Manycriticize Brillante Mendoza for sensationalizing the state of Philippine povertywith disconcerting imageries of graphic violence and gratuitous sex. Withmovies such as Serbis, about a matriarchal family living in a rundownmoviehouse where prostitution thrives; and Kinatay, about a washed-upprostitute hacked to pieces by corrupt cops, it may seem that the Filipino auteurhas nothing else to offer but shock cinema.
Butthese critics must have forgotten about Foster Child, Mendoza's veryfirst film in the Cannes Film Festival. This little indie film, screened aspart of the Director's Fortnight section, tackles the state of foster care inthe Philippines. There's no sex and violence in Foster Child, but it isas evocative and as gut wrenching as his two other movies.

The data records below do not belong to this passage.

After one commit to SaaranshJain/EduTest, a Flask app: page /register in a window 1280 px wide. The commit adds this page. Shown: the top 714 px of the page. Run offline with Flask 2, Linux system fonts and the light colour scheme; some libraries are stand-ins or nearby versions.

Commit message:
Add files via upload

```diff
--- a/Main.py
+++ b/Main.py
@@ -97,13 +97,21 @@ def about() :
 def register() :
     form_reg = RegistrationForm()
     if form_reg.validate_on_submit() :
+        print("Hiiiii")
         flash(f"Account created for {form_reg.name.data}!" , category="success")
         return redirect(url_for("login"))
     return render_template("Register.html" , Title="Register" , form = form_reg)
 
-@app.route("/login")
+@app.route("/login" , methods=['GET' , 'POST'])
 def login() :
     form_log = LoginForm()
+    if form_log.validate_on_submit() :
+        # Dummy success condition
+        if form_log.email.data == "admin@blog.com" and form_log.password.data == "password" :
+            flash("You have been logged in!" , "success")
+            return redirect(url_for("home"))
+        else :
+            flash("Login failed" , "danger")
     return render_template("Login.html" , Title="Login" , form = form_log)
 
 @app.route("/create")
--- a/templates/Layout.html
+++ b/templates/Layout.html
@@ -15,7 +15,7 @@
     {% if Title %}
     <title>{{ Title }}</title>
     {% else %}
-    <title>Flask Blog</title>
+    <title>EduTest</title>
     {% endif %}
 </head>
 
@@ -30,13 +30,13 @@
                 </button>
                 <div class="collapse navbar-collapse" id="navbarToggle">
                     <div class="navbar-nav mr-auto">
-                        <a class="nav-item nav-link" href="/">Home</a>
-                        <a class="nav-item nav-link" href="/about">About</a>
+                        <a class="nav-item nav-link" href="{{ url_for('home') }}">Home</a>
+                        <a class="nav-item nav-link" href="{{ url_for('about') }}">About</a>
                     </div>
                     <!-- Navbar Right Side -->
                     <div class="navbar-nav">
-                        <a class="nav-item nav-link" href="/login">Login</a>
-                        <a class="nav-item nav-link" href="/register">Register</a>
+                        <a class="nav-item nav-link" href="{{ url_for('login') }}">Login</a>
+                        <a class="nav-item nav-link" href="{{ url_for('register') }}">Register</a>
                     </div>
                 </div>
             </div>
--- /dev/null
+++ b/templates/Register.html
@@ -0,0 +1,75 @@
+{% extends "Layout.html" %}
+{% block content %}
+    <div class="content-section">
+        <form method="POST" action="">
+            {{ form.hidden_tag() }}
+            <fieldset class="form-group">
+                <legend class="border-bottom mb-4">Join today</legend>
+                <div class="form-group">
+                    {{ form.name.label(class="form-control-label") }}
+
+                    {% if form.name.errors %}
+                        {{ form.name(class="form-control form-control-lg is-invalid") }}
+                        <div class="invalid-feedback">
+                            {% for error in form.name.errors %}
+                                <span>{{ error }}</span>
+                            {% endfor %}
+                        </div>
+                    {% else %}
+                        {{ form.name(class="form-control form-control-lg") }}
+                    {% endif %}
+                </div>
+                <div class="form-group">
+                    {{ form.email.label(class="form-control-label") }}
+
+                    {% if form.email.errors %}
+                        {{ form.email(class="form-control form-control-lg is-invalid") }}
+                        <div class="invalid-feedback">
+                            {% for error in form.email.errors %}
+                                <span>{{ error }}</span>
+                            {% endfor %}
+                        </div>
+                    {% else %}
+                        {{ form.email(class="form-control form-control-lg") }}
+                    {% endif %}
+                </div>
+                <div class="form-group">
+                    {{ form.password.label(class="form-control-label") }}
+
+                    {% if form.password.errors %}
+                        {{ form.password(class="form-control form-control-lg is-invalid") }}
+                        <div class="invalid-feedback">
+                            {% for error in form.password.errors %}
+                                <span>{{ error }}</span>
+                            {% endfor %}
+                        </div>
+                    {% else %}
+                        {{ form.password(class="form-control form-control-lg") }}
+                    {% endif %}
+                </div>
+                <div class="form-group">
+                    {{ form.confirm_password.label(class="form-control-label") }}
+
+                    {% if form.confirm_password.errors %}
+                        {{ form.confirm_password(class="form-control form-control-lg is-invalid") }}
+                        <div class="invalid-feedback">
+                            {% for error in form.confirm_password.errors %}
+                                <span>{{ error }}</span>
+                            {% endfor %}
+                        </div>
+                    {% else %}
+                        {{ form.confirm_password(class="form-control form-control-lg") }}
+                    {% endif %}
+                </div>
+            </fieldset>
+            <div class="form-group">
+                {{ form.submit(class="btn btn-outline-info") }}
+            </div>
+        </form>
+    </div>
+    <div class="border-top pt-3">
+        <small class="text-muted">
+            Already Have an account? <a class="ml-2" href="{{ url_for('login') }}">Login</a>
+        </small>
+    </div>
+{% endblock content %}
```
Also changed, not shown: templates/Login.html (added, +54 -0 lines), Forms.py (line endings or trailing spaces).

Mendoza'slatest body of work, Lola, also doesn't have the seemingly mandatoryelements of brutality and carnality. But it doesn't mean that Mendoza hasveered away from his cruel exposé of living in a marginalized society. In thisfilm, Mendoza forces his viewers to walk in his characters' shoes until ourfeet get blisters from the long, agonizing walk. It's a dragging and tediousjourney, but once we reach the destination, the pay-off makes it worthwhile.
Lolatells the parallel stories of two elderly women, Puring (Rustica Carpio) andSepa (Anita Linda). Driven by selfless love, the two scrape the bottom of thebarrel to raise funds for their respective grandsons. Sepa wants her deadgrandson to have a decent burial despite barely having enough to get by in lifedecently. Meanwhile, Puring wants to free her grandson after he is incarceratedfor killing Sepa's grandson.

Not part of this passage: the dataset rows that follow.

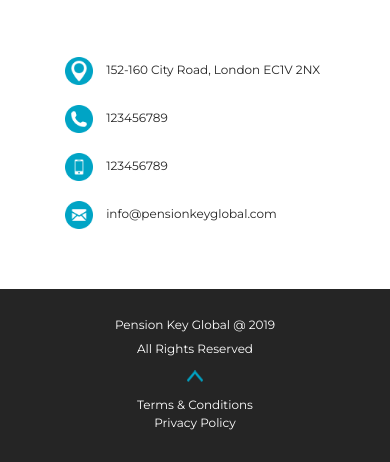
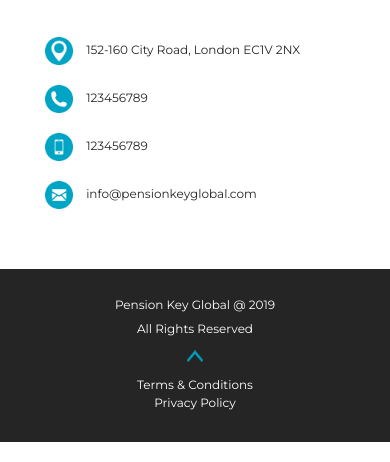
Before and after one commit to frontendacesys/pensionkey, a plain HTML site: page index.html in a window 390 px wide. Shown: the part 1911-2373 px from the top of the page. Drawn offline with Linux system fonts and the light colour scheme.

Commit message:
Footer ul align fixed

```diff
--- a/css/styles.css
+++ b/css/styles.css
@@ -455,6 +455,12 @@ input[type="number"] {
 .mTitle {
     padding: 50px 0;
 }
+.ft_details ul {
+    display: block;
+    width: 300px;
+    padding-left: 0;
+    margin: 40px auto;
+}
 }
 @media only screen and (max-width: 768px) {
 	.container {
```
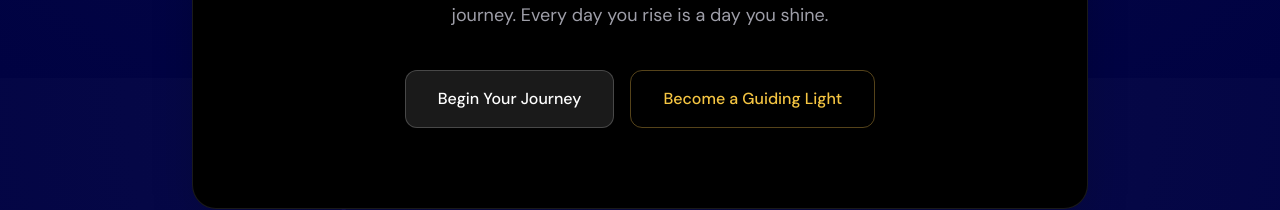
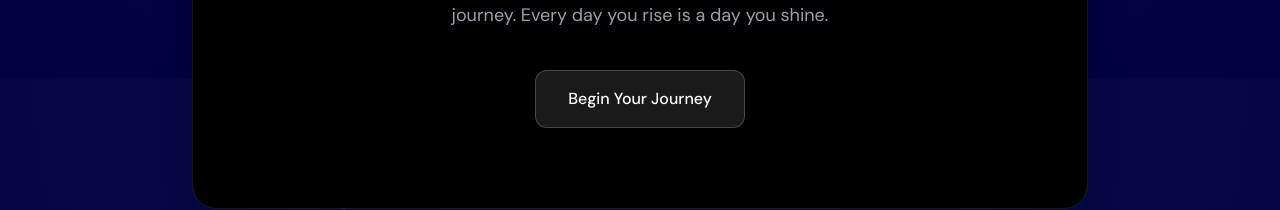
Before and after one commit to GooseyPrime/IRIS, a Next.js app: page / in a window 1280 px wide. Shown: the part 722-932 px from the top of the page. Built offline with nearby package versions, Linux system fonts and the light colour scheme.

Commit message:
Remove 'Become a Guiding Light' button from hero card
The donation CTA lower on the page is sufficient.

https://claude.ai/code/session_013m2ktjnHxozaKKBuY8Gqbv

```diff
--- a/src/app/page.tsx
+++ b/src/app/page.tsx
@@ -54,20 +54,12 @@ export default function HomePage() {
                 Every day you rise is a day you shine.
               </p>
 
-              <div className="flex flex-col gap-4 sm:flex-row">
               <Link
                 href="/signup"
                 className="bg-white/10 border border-white/20 text-white font-sans font-medium px-8 py-4 rounded-xl hover:bg-white/20 backdrop-blur-md active:scale-[0.98] transition-all duration-200 focus-visible:ring-2 focus-visible:ring-iris-500 focus-visible:ring-offset-2 focus-visible:ring-offset-black"
               >
                 Begin Your Journey
               </Link>
-                <Link
-                  href="/donate"
-                  className="border border-gold-500/40 text-gold-400 font-sans font-medium px-8 py-4 rounded-xl hover:bg-gold-500/10 hover:text-gold-300 backdrop-blur-md transition-all duration-200 focus-visible:ring-2 focus-visible:ring-gold-500 focus-visible:ring-offset-2 focus-visible:ring-offset-black"
-                >
-                  Become a Guiding Light
-                </Link>
-              </div>
             </div>
           </div>
         </section>
```
Lines whose indentation alone changed are shown as unchanged.
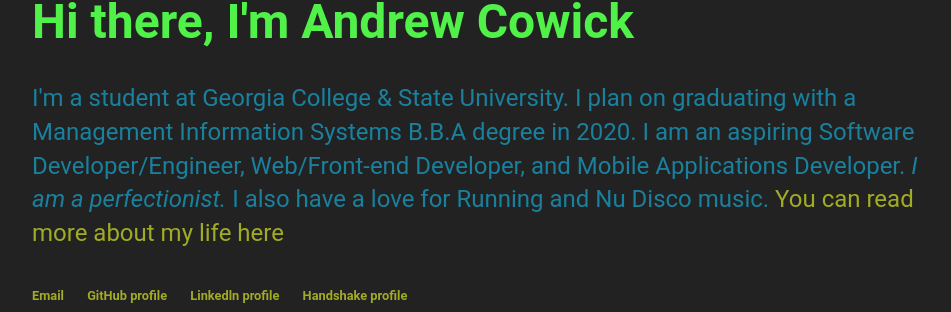
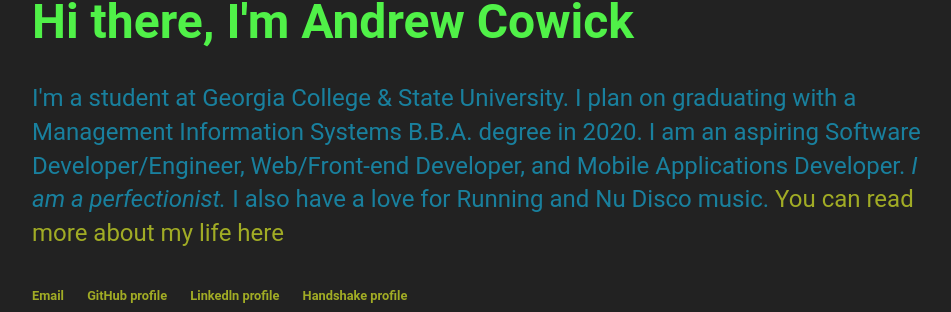
Before and after one commit to acow19/acow19.github.io, a Jekyll site: the page built from index.html, in a window 1280 px wide. Shown: the part 118-430 px from the top of the page, without its empty margins (160-1111 px from the left). Built offline with Jekyll 4.4.1, drawn with Linux system fonts in a browser that asks for light colours.

```diff
--- a/index.html
+++ b/index.html
@@ -4,7 +4,7 @@ title: Andrew Cowick, Aspiring Professional Programmer
 ---
 <div class="blurb">
 	<h1>Hi there, I'm Andrew Cowick</h1>
-	<p>I'm a student at Georgia College & State University. I plan on graduating with a Management Information Systems B.B.A degree in 2020.
+	<p>I'm a student at Georgia College & State University. I plan on graduating with a Management Information Systems B.B.A. degree in 2020.
 	I am an aspiring Software Developer/Engineer, Web/Front-end Developer, and Mobile Applications Developer.
 	<em>I am a perfectionist.</em>
 	I also have a love for Running and Nu Disco music.
```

Memoriesof Typhoon Ondoy will inevitable resurface as you watch Lola. The film wasshot in Malabon during the rainy season. Typhoon Ondoy flooded Metro Manilabecause of its continuous heavy rain. But in Malabon, the floodwaterssubmerge Sitio Ilog in murky water all year round. Mendoza perfectly captured theharsh weather—the strong wind, the downpour, and the flood. He was able to usethese elements to punctuate his scenes' dramatic arc.

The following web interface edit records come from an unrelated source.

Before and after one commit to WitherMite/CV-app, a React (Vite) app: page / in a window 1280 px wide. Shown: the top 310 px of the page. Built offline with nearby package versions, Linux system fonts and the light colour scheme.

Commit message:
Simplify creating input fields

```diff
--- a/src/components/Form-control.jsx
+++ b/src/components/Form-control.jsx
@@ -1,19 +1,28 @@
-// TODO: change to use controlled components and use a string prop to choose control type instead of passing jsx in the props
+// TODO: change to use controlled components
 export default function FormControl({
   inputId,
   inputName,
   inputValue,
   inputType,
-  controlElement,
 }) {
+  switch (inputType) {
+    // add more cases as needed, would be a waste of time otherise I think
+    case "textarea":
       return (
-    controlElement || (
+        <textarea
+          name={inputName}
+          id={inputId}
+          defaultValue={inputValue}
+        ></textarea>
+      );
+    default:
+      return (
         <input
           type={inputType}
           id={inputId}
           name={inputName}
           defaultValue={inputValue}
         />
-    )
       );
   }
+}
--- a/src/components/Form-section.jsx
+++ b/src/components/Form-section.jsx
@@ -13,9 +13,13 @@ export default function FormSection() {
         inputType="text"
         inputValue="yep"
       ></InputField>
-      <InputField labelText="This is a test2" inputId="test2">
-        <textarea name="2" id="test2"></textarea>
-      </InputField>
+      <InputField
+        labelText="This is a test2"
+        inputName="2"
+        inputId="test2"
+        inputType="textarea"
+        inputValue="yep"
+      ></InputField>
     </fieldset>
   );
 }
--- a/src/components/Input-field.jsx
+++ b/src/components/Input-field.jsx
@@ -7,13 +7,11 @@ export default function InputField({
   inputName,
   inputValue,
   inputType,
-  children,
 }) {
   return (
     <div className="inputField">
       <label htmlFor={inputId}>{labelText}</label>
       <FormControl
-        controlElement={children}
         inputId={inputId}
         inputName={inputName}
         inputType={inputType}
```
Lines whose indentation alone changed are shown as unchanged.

Wesee the frail grandmothers drenched in rainwater as they individually attemptto seek financial help from other people—they turn to neighbors, cityofficials, and even lending institutions. Your heart will be crushed as you see them being ignored or turnedaway. In the film's most beautifully shot sequence, the funeral procession forSepa's grandson goes on not with a motorcade but with a handful of boats. The white casket is decorated with colorful flowers that contrast with the bleak surroundings. After a long struggle, Sepa andher family take their beloved dead to his final resting place.
AnitaLinda and Rustica Carpio are effortless performers. As the camera zooms in on their faces, you can get a glimpse ofa heartbreaking portrait of struggle and repressed emotions written with theirwrinkles and facial lines. Despite the storm that messed the characters' lives,they remain resilient and tough.What might turn viewers away is the pacing thatruns at turtleneck speed. A 5-minute scene is stretched to 10 or even 15minutes. But once you get past that, you'll find Lola all at oncepoignant and unnerving. This filmproves that even without sex and violence, Brillante Mendoza can deliver hishard-hitting messages.
Lola is the opening film of the 11th Cinemanila International Film Festival.It will be screened at Market! Market! in Taguig on the following dates:
October 18 (SUNDAY)
11:00 - 1:00 PM Market! Market! Cinema 5
October 20 (TUESDAY)
2:50 - 4:50 PM Market! Market! Cinema 5